Sarah Cameron’s book, The Hungry Steppe: Famine, Violence, and the Making of Soviet Kazakhstan, is a pioneering and exceptionally well-written study of the disastrous forced collectivization of the nomadic peoples of Soviet Kazakhstan 1930-1933. This operation resulted in the destruction of age-old nomadic practices that worked well in the arid ecosystem of the steppe; it modernized and industrialized agriculture in a way that badly overtaxed the environment. Cameron asks how the ensuing famine, which killed about 25% of the ethnic Kazakh population, could stay hidden for so long, in contrast, for example, to the Ukrainian Holodomor. Using both Kazakh and Russian sources, she argues that the lack of foreign witnesses and the mere disappearance of nomads meant that the deaths 1.5 million people remained shrouded in silence. In addition, she succeeds in showing the tragic truth that the Soviet state drove a wedge into Kazakh society, turning some Kazakhs against their nomadic fellows. While she addresses the “special victim” aspects of the horrific Ukrainian story, Cameron’s argument shows an even more disastrous and horrifying centrally planned policy of rooting out old forms of agriculture and animal husbandry that were perceived to be in conflict with a grotesquely simplistic reading of Marxist-Leninist historical determinism.
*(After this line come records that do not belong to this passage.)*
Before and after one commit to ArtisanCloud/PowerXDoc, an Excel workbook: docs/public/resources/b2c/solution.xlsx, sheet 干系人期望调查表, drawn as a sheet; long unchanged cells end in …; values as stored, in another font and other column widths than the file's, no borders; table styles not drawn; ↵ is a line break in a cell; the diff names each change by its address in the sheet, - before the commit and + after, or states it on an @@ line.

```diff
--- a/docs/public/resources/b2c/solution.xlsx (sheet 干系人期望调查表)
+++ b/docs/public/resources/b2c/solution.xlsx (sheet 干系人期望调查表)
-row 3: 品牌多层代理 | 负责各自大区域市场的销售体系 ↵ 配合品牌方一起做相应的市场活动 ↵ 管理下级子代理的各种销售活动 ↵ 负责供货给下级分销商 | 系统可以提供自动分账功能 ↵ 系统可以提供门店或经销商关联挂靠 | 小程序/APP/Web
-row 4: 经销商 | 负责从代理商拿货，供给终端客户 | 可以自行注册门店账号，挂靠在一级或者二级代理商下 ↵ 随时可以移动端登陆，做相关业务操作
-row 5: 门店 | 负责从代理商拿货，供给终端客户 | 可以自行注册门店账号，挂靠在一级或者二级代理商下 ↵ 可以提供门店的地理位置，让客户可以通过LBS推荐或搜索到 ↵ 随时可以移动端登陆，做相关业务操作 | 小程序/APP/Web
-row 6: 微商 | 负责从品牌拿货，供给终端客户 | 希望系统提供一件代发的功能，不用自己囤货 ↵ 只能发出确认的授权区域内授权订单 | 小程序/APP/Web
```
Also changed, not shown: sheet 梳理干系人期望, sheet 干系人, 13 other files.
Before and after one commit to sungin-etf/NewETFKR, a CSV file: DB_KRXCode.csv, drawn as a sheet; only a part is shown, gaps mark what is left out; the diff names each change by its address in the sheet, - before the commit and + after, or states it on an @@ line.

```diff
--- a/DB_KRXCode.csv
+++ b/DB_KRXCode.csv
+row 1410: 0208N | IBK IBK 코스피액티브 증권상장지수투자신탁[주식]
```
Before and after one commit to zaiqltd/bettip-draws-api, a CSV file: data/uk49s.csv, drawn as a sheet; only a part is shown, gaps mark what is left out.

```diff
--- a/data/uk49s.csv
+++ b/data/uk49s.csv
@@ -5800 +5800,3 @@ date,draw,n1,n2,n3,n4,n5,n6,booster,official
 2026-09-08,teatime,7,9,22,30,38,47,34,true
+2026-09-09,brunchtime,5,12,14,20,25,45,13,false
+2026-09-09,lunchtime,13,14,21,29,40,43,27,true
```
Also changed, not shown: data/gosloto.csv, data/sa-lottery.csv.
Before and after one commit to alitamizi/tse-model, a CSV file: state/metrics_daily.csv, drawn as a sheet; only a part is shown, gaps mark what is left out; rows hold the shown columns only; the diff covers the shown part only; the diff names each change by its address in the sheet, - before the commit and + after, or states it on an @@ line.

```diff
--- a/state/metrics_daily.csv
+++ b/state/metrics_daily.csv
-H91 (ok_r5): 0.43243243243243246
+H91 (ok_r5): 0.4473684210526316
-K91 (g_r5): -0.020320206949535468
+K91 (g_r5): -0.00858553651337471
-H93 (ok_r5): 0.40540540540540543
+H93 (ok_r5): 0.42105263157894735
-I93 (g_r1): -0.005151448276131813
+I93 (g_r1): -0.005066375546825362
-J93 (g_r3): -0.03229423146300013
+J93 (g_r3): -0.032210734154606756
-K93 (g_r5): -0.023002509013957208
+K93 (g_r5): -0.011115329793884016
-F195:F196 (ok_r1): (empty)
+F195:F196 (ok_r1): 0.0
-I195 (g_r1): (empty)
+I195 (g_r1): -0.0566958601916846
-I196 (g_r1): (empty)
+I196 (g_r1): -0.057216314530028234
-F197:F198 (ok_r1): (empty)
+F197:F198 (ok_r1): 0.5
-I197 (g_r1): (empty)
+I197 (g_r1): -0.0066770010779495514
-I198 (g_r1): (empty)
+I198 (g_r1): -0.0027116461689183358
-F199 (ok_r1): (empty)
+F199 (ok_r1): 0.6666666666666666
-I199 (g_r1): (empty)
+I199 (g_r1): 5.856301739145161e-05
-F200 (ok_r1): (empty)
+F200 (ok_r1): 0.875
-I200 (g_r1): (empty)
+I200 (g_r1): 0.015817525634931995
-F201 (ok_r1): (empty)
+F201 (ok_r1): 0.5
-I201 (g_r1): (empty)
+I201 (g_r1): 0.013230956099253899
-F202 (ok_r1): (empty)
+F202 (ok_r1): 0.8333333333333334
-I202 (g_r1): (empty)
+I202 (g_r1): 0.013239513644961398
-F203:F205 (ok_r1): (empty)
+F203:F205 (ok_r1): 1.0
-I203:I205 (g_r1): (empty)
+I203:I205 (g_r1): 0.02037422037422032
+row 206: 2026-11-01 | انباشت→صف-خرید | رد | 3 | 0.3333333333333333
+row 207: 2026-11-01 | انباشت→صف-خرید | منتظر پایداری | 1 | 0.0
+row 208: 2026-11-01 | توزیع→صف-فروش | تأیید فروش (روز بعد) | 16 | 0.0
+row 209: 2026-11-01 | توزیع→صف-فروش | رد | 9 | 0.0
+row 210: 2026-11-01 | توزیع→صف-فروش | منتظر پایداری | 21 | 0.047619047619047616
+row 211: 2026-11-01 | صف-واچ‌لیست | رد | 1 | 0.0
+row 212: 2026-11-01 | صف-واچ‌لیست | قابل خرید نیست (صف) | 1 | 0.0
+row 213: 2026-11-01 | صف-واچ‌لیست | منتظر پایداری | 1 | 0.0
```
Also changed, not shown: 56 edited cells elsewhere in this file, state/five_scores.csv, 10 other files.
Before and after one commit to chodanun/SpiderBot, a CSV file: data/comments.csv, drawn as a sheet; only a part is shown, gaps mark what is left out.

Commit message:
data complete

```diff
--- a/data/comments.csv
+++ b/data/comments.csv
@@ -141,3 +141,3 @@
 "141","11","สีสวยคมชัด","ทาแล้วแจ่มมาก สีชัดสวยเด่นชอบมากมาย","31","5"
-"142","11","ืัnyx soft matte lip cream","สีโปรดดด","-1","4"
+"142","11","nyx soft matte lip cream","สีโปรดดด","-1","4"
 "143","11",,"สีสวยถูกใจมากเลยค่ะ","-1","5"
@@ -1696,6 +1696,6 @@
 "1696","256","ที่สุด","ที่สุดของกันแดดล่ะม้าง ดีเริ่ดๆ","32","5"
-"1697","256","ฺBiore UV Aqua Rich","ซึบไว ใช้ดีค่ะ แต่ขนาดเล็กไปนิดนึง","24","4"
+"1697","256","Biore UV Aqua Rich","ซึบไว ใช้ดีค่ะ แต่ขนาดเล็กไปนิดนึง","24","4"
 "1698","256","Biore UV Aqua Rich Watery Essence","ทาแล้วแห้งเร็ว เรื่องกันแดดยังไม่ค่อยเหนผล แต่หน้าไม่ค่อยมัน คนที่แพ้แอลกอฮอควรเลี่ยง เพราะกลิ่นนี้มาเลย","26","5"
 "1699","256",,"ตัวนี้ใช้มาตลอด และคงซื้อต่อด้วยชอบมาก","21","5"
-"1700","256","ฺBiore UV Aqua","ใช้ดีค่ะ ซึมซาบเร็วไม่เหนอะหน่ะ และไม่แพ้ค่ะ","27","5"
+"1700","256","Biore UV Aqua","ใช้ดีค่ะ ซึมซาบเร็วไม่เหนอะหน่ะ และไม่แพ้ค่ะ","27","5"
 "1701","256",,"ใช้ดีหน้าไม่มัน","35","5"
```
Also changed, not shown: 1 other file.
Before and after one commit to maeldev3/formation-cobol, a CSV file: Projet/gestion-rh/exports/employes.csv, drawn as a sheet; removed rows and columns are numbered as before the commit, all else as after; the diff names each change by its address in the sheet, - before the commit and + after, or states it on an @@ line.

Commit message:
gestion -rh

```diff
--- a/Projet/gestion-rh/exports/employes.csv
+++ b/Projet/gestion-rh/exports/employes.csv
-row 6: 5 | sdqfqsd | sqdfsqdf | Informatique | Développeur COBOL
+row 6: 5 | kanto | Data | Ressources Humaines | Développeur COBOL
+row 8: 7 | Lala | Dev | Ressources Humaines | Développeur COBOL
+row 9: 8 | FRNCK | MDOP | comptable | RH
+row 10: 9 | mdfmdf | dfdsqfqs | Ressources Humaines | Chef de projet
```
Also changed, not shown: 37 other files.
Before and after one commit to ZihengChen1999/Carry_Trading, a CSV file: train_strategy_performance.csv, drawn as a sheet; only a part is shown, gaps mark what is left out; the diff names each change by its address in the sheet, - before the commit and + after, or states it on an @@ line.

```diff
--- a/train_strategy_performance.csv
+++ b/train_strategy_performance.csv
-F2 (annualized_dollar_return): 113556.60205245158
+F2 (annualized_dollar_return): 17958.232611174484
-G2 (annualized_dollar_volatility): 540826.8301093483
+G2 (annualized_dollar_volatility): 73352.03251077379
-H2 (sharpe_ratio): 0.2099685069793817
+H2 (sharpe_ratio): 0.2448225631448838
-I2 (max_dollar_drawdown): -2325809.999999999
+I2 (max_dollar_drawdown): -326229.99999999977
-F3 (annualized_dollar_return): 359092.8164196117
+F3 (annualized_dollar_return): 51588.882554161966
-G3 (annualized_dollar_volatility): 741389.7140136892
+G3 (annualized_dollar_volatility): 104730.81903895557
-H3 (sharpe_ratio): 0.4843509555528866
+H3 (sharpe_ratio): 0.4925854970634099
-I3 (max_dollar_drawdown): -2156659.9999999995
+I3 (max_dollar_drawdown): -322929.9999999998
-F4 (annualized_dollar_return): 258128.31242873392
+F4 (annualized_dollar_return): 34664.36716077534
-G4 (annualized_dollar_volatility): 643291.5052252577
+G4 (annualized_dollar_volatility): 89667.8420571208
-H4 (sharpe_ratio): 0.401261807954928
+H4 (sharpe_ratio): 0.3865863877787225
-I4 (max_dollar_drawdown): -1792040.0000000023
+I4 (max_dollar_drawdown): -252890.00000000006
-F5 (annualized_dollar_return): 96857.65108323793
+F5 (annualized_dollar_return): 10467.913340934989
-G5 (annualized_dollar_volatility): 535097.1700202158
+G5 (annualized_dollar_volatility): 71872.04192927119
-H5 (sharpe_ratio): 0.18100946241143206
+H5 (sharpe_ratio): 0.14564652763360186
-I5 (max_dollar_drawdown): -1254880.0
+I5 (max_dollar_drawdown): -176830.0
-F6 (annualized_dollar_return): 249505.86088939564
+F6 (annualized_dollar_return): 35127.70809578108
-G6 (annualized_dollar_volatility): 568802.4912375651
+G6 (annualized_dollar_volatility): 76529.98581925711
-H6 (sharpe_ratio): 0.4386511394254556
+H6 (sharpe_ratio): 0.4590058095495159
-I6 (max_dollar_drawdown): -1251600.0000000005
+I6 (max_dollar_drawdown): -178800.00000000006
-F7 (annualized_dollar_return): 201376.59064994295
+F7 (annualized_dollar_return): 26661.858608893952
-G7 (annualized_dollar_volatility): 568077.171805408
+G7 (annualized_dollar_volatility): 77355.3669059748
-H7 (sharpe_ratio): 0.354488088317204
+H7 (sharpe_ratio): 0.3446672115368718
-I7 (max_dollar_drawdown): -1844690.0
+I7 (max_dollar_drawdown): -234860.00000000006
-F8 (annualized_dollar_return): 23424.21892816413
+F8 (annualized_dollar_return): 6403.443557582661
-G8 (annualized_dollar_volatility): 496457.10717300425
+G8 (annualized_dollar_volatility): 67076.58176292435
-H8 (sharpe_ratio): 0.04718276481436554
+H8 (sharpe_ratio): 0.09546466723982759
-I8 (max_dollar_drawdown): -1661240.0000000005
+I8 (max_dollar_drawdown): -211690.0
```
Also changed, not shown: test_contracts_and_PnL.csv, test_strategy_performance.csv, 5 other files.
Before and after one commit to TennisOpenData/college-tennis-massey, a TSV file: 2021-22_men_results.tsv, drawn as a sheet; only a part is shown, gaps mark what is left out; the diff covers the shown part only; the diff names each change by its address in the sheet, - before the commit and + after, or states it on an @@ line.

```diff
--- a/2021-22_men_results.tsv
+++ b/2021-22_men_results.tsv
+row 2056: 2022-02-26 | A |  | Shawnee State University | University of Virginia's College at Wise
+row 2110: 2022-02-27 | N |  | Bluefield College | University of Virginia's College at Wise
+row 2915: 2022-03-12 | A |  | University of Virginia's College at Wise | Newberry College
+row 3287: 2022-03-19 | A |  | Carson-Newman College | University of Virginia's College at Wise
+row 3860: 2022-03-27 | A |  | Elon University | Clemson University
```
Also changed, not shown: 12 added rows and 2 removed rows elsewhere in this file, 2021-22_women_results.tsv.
Honorable Mention: Elizabeth McGuire
Title: Red at Heart: How Chinese Communists Fell in Love with the Russian Revolution (Oxford University Press)
In her book, Red at Heart: How Chinese Communists Fell in Love with the Russian Revolution, Elizabeth McGuire deploys formidable linguistic skills (in both Chinese and Russian) to tell a history of relations—both personal and public—between Chinese and Russian socialist true believers. Conceived in the genre of the romance of unrequited love, McGuire’s story starts in the 1920s and ends with the Chinese cultural revolution (1966-1976). Claiming that typically young radicals fall in love with the leaders of a previous revolution, McGuire shows how young Chinese revolutionaries who studied in the Soviet Union in the 1920s and 1930s became enamored of the Russian revolutionary model. The originality of Red at Heart lies in its subjective approach, telling the personal stories of Chinese and Russian students, who actually married and started families, and subsequently played interesting roles in their respective governments. McGuire offers a unique cultural and social story of interaction between Marxist ideology and the realities of building socialism.